In a perfect world, all you would need to do is install your servo motor, turn it on, and everything works as expected – perfectly!
Unfortunately, this is not that world and once your new servo motor receives its first command, it will rarely end up in the position you want it to be at.
So, read on for tips on how to tune a servo motor.
What is servo motor tuning?
Servo motors rely on the continuous current to reach the specified torque, velocity, or position. The precise amount of current required is determined by a servo controller depending on the actual torque, speed, or position condition of the motor it receives from an encoder.
The controller relays commands to the servo drive, providing the motor with the right amount of current required to adjust the differences between command values and actual values.
The servo motor tuning procedure, using tools like Elmo Composer software, adjusts gains to reduce the error between the commanded speed, torque, or position and the actual value achieved by the motor.
Types of servo motor
Servo motors are used in various ways: from running DVD players to driving MAVEN in outer space. As you learn how to tune a servo motor, here are the most common types:
- DC servo – A servo motor with decoupled flux and torque for fast torque responses. This allows a small armature current or voltage change to activate a significant shift in the speed or position of the rotor.
- AC servo – An AC servo motor uses high voltages for greater torque achievement and has an encoder incorporated for providing closed-loop control and feedback when used with controllers.
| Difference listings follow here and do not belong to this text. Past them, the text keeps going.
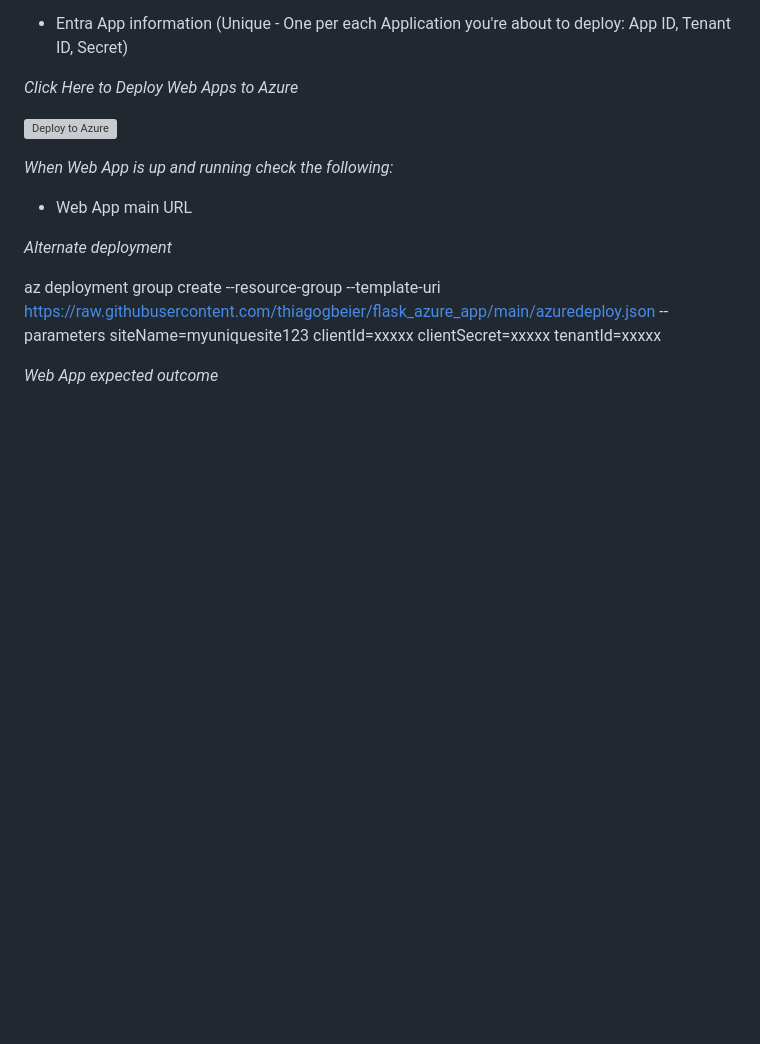
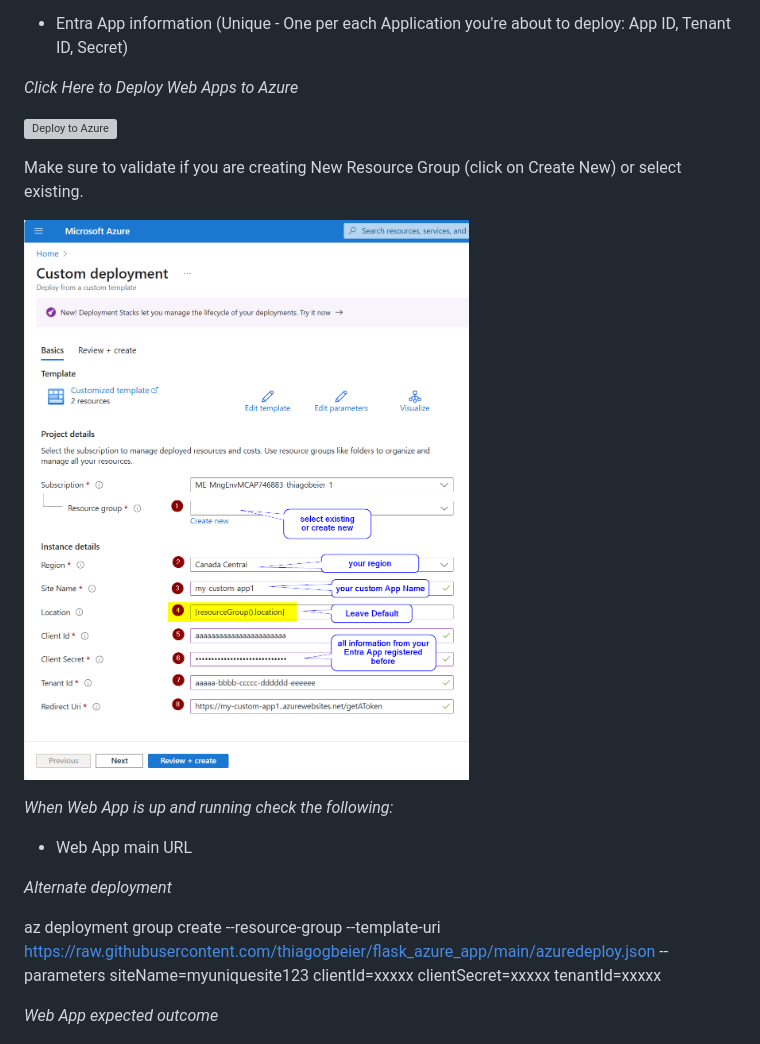
Before and after one commit to thiagogbeier/flask_azure_app, a Markdown page: README.md, the part around the change. Drawn GitHub-style; pictures changed too: webappservice-image2.png (added); blank space fills up the shorter version; grey boxes are pictures that could not be loaded.

```diff
--- a/README.md
+++ b/README.md
@@ -5,6 +5,10 @@ _Before Proceeding, make sure you have coreved the following:_
 _Click Here to Deploy Web Apps to Azure_
 
 [![Deploy to Azure](https://aka.ms/deploytoazurebutton)](https://portal.azure.com/#create/Microsoft.Template/uri/https%3A%2F%2Fraw.githubusercontent.com%2Fthiagogbeier%2Fflask_azure_app%2Fmain%2Fazuredeploy.json)
+
+Make sure to validate if you are creating New Resource Group (click on Create New) or select existing.
+
+![Alt text](webappservice-image2.png "Azure Teamplate Wizard")
 
 _When Web App is up and running check the following:_
 
```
- Positional rotation servo – These have a 180-degree rotating output shaft with physical stops built into the gear mechanism to protect the rotational sensor.
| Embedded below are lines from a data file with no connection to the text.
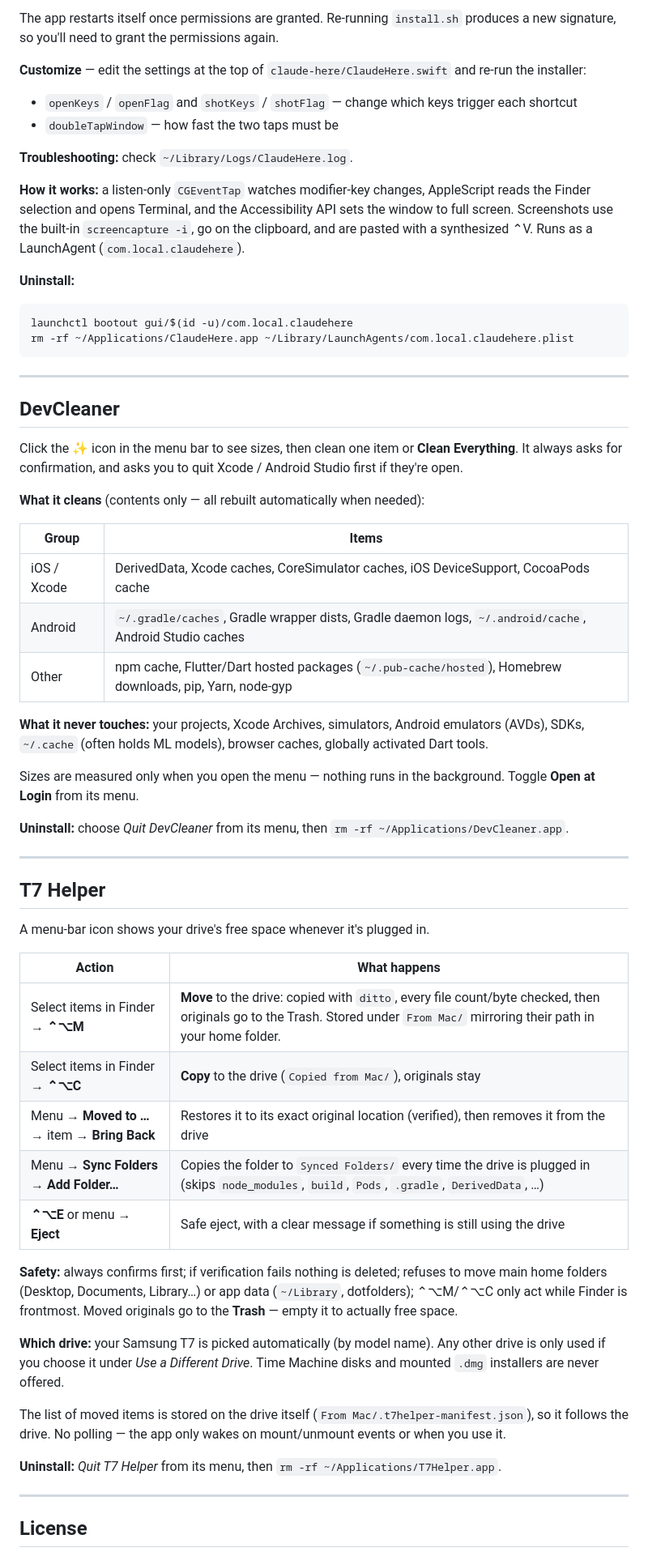
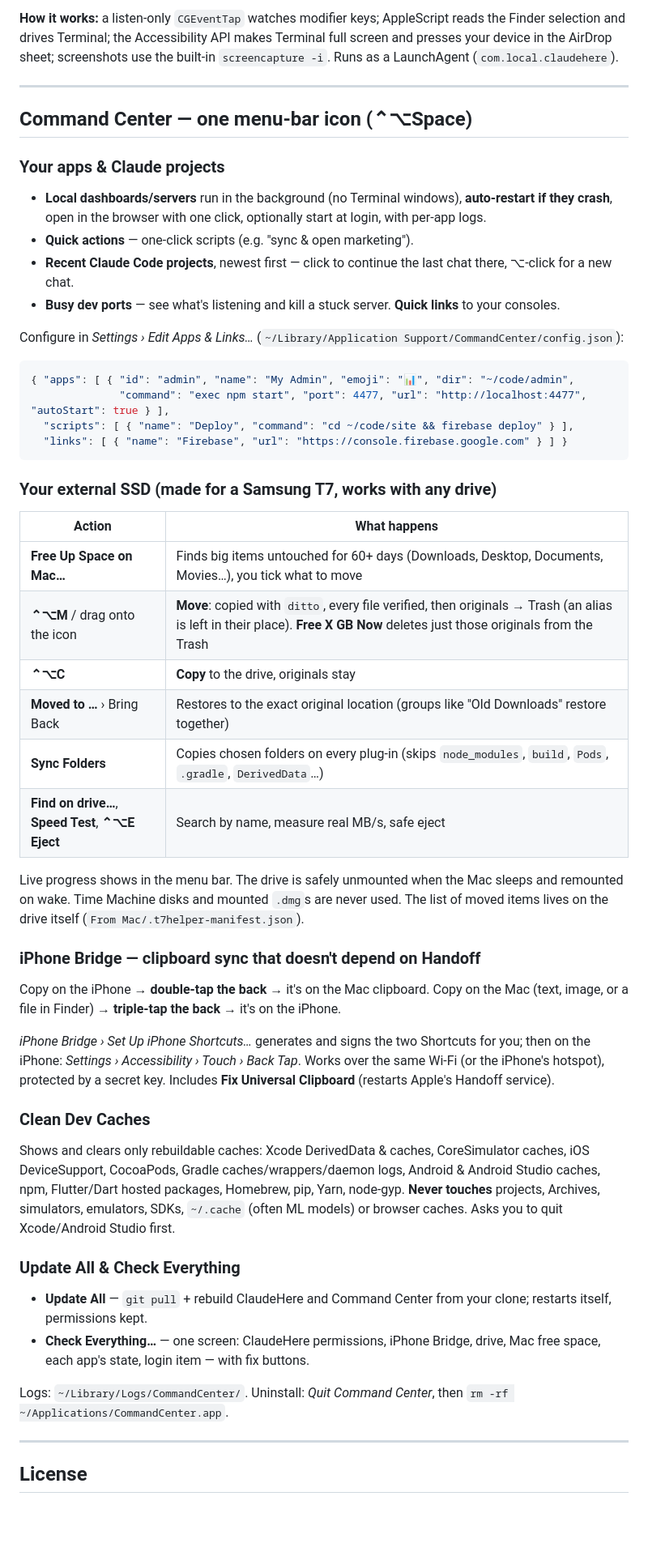
Before and after one commit to pulket/mac-dev-tools, a Markdown page: README.md, the part around one of its changes. Shown at 81% size. Rendered like a GitHub page; blank space fills up the shorter version.

````diff
--- a/README.md
+++ b/README.md
@@ -51,61 +53,49 @@ It only reacts while Finder is the frontmost app, and ignores ⌥ when it's used
 
-The app restarts itself once permissions are granted. Re-running `install.sh` produces a new signature, so you'll need to grant the permissions again.
-
-**Customize** — edit the settings at the top of `claude-here/ClaudeHere.swift` and re-run the installer:
-- `openKeys` / `openFlag` and `shotKeys` / `shotFlag` — change which keys trigger each shortcut
-- `doubleTapWindow` — how fast the two taps must be
-
-**Troubleshooting:** check `~/Library/Logs/ClaudeHere.log`.
-
-**How it works:** a listen-only `CGEventTap` watches modifier-key changes, AppleScript reads the Finder selection and opens Terminal, and the Accessibility API sets the window to full screen. Screenshots use the built-in `screencapture -i`, go on the clipboard, and are pasted with a synthesized ⌃V. Runs as a LaunchAgent (`com.local.claudehere`).
-
-**Uninstall:**
-```sh
-launchctl bootout gui/$(id -u)/com.local.claudehere
-rm -rf ~/Applications/ClaudeHere.app ~/Library/LaunchAgents/com.local.claudehere.plist
-```
+**How it works:** a listen-only `CGEventTap` watches modifier keys; AppleScript reads the Finder selection and drives Terminal; the Accessibility API makes Terminal full screen and presses your device in the AirDrop sheet; screenshots use the built-in `screencapture -i`. Runs as a LaunchAgent (`com.local.claudehere`).
 
 ---
 
-## DevCleaner
+## Command Center — one menu-bar icon (⌃⌥Space)
 
-Click the ✨ icon in the menu bar to see sizes, then clean one item or **Clean Everything**. It always asks for confirmation, and asks you to quit Xcode / Android Studio first if they're open.
+### Your apps & Claude projects
+- **Local dashboards/servers** run in the background (no Terminal windows), **auto-restart if they crash**, open in the browser with one click, optionally start at login, with per-app logs.
+- **Quick actions** — one-click scripts (e.g. "sync & open marketing").
+- **Recent Claude Code projects**, newest first — click to continue the last chat there, ⌥-click for a new chat.
+- **Busy dev ports** — see what's listening and kill a stuck server. **Quick links** to your consoles.
 
-**What it cleans** (contents only — all rebuilt automatically when needed):
+Configure in *Settings › Edit Apps & Links…* (`~/Library/Application Support/CommandCenter/config.json`):
+```json
+{ "apps": [ { "id": "admin", "name": "My Admin", "emoji": "📊", "dir": "~/code/admin",
+              "command": "exec npm start", "port": 4477, "url": "http://localhost:4477", "autoStart": true } ],
+  "scripts": [ { "name": "Deploy", "command": "cd ~/code/site && firebase deploy" } ],
+  "links": [ { "name": "Firebase", "url": "https://console.firebase.google.com" } ] }
+```
 
-| Group | Items |
-|---|---|
-| iOS / Xcode | DerivedData, Xcode caches, CoreSimulator caches, iOS DeviceSupport, CocoaPods cache |
-| Android | `~/.gradle/caches`, Gradle wrapper dists, Gradle daemon logs, `~/.android/cache`, Android Studio caches |
-| Other | npm cache, Flutter/Dart hosted packages (`~/.pub-cache/hosted`), Homebrew downloads, pip, Yarn, node-gyp |
-
-**What it never touches:** your projects, Xcode Archives, simulators, Android emulators (AVDs), SDKs, `~/.cache` (often holds ML models), browser caches, globally activated Dart tools.
-
-Sizes are measured only when you open the menu — nothing runs in the background. Toggle **Open at Login** from its menu.
-
-**Uninstall:** choose *Quit DevCleaner* from its menu, then `rm -rf ~/Applications/DevCleaner.app`.
-
----
-
-## T7 Helper
-
-A menu-bar icon shows your drive's free space whenever it's plugged in.
-
+### Your external SSD (made for a Samsung T7, works with any drive)
 | Action | What happens |
 |---|---|
-| Select items in Finder → **⌃⌥M** | **Move** to the drive: copied with `ditto`, every file count/byte checked, then originals go to the Trash. Stored under `From Mac/` mirroring their path in your home folder. |
-| Select items in Finder → **⌃⌥C** | **Copy** to the drive (`Copied from Mac/`), originals stay |
-| Menu → **Moved to …** → item → **Bring Back** | Restores it to its exact original location (verified), then removes it from the drive |
-| Menu → **Sync Folders** → **Add Folder…** | Copies the folder to `Synced Folders/` every time the drive is plugged in (skips `node_modules`, `build`, `Pods`, `.gradle`, `DerivedData`, …) |
-| **⌃⌥E** or menu → **Eject** | Safe eject, with a clear message if something is still using the drive |
+| **Free Up Space on Mac…** | Finds big items untouched for 60+ days (Downloads, Desktop, Documents, Movies…), you tick what to move |
+| **⌃⌥M** / drag onto the icon | **Move**: copied with `ditto`, every file verified, then originals → Trash (an alias is left in their place). **Free X GB Now** deletes just those originals from the Trash |
+| **⌃⌥C** | **Copy** to the drive, originals stay |
+| **Moved to …** › Bring Back | Restores to the exact original location (groups like "Old Downloads" restore together) |
+| **Sync Folders** | Copies chosen folders on every plug-in (skips `node_modules`, `build`, `Pods`, `.gradle`, `DerivedData`…) |
+| **Find on drive…**, **Speed Test**, **⌃⌥E Eject** | Search by name, measure real MB/s, safe eject |
 
-**Safety:** always confirms first; if verification fails nothing is deleted; refuses to move main home folders (Desktop, Documents, Library…) or app data (`~/Library`, dotfolders); ⌃⌥M/⌃⌥C only act while Finder is frontmost. Moved originals go to the **Trash** — empty it to actually free space.
+Live progress shows in the menu bar. The drive is safely unmounted when the Mac sleeps and remounted on wake. Time Machine disks and mounted `.dmg`s are never used. The list of moved items lives on the drive itself (`From Mac/.t7helper-manifest.json`).
 
-**Which drive:** your Samsung T7 is picked automatically (by model name). Any other drive is only used if you choose it under *Use a Different Drive*. Time Machine disks and mounted `.dmg` installers are never offered.
+### iPhone Bridge — clipboard sync that doesn't depend on Handoff
+Copy on the iPhone → **double-tap the back** → it's on the Mac clipboard. Copy on the Mac (text, image, or a file in Finder) → **triple-tap the back** → it's on the iPhone.
 
-The list of moved items is stored on the drive itself (`From Mac/.t7helper-manifest.json`), so it follows the drive. No polling — the app only wakes on mount/unmount events or when you use it.
+*iPhone Bridge › Set Up iPhone Shortcuts…* generates and signs the two Shortcuts for you; then on the iPhone: *Settings › Accessibility › Touch › Back Tap*. Works over the same Wi-Fi (or the iPhone's hotspot), protected by a secret key. Includes **Fix Universal Clipboard** (restarts Apple's Handoff service).
 
-**Uninstall:** *Quit T7 Helper* from its menu, then `rm -rf ~/Applications/T7Helper.app`.
+### Clean Dev Caches
+Shows and clears only rebuildable caches: Xcode DerivedData & caches, CoreSimulator caches, iOS DeviceSupport, CocoaPods, Gradle caches/wrappers/daemon logs, Android & Android Studio caches, npm, Flutter/Dart hosted packages, Homebrew, pip, Yarn, node-gyp. **Never touches** projects, Archives, simulators, emulators, SDKs, `~/.cache` (often ML models) or browser caches. Asks you to quit Xcode/Android Studio first.
+
+### Update All & Check Everything
+- **Update All** — `git pull` + rebuild ClaudeHere and Command Center from your clone; restarts itself, permissions kept.
+- **Check Everything…** — one screen: ClaudeHere permissions, iPhone Bridge, drive, Mac free space, each app's state, login item — with fix buttons.
+
+Logs: `~/Library/Logs/CommandCenter/`. Uninstall: *Quit Command Center*, then `rm -rf ~/Applications/CommandCenter.app`.
 
 ---
 
````
Also changed, not shown: other parts of README.md (+26 -24 lines), assets/command-center-icon.png (added), assets/dev-cleaner-icon.png (deleted), assets/t7-helper-icon.png (deleted), 15 other files.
- Continuous rotation servo – They can act on a range of commands that cause the servo to spin counterclockwise or clockwise and at different speeds depending on the commanding signal.
- Linear servo – This motor is like a positional rotation motor, but has additional pinion and rack gears that change the circular output to back and forth.
What is a servo loop?
A servo loop is the feedback system where a controlled variable is a mechanical position. The servo loop is used as part of determining a motor’s command output. It is used to match as close as possible the commanded position and the actual position of the motor. The three types of servo loops are current, velocity, and position.
How to manually tune a servo motor
While there are several methods for manually tuning a servo motor, the most popular is the PID algorithm. It generates the level of command sent to the servo drive, effectively correcting the factor between the output of the servo controller and the performance of the motor and load. A discrepancy triggers the PID algorithm to generate an error correction command.
The PID algorithm has these three components:
- P for Proportional Gain (Kp) related to system stiffness and level determines command voltage required to correct the position error
- I for Integral Gain (Ki) provides the restoration force required to push the axis to a zero-error position
- D for Derivative Gain (Kd) acts as the shock absorber for reducing oscillations and overshoot
Each of the PID values acts independently, but outputs are summed to create the PID output signal. Manual tuning involves manually configuring the loop of each required parameter using the software.
How to autotune a servo motor
Servo drives now have functions that allow automatic tuning of the system. Faster computing power and even more complex algorithms give auto-tuning functions enough power to run complex systems, with little effort or input from a user.
Within the firmware in servo drives are algorithms that run the command and feedback process automatically, tuning the system in case of inertial mismatches. Huge load disparities cause the system to be tuned more than once and parameters stored. So, you have another set of parameters stored and activated automatically due to the action of the operator or load.
Manual servo drive tuning took several days of intensive work, and autotuning now reduces it to a few minutes.
Finally, servo tuning is not an exact science, so you will never find a set of perfect tuning parameters, no matter the application. As you dive into how to tune a servo motor, keep in mind that the best tools are closely observing your system as you adjust the parameters, experience, and patience to carry out a trial-and-error approach.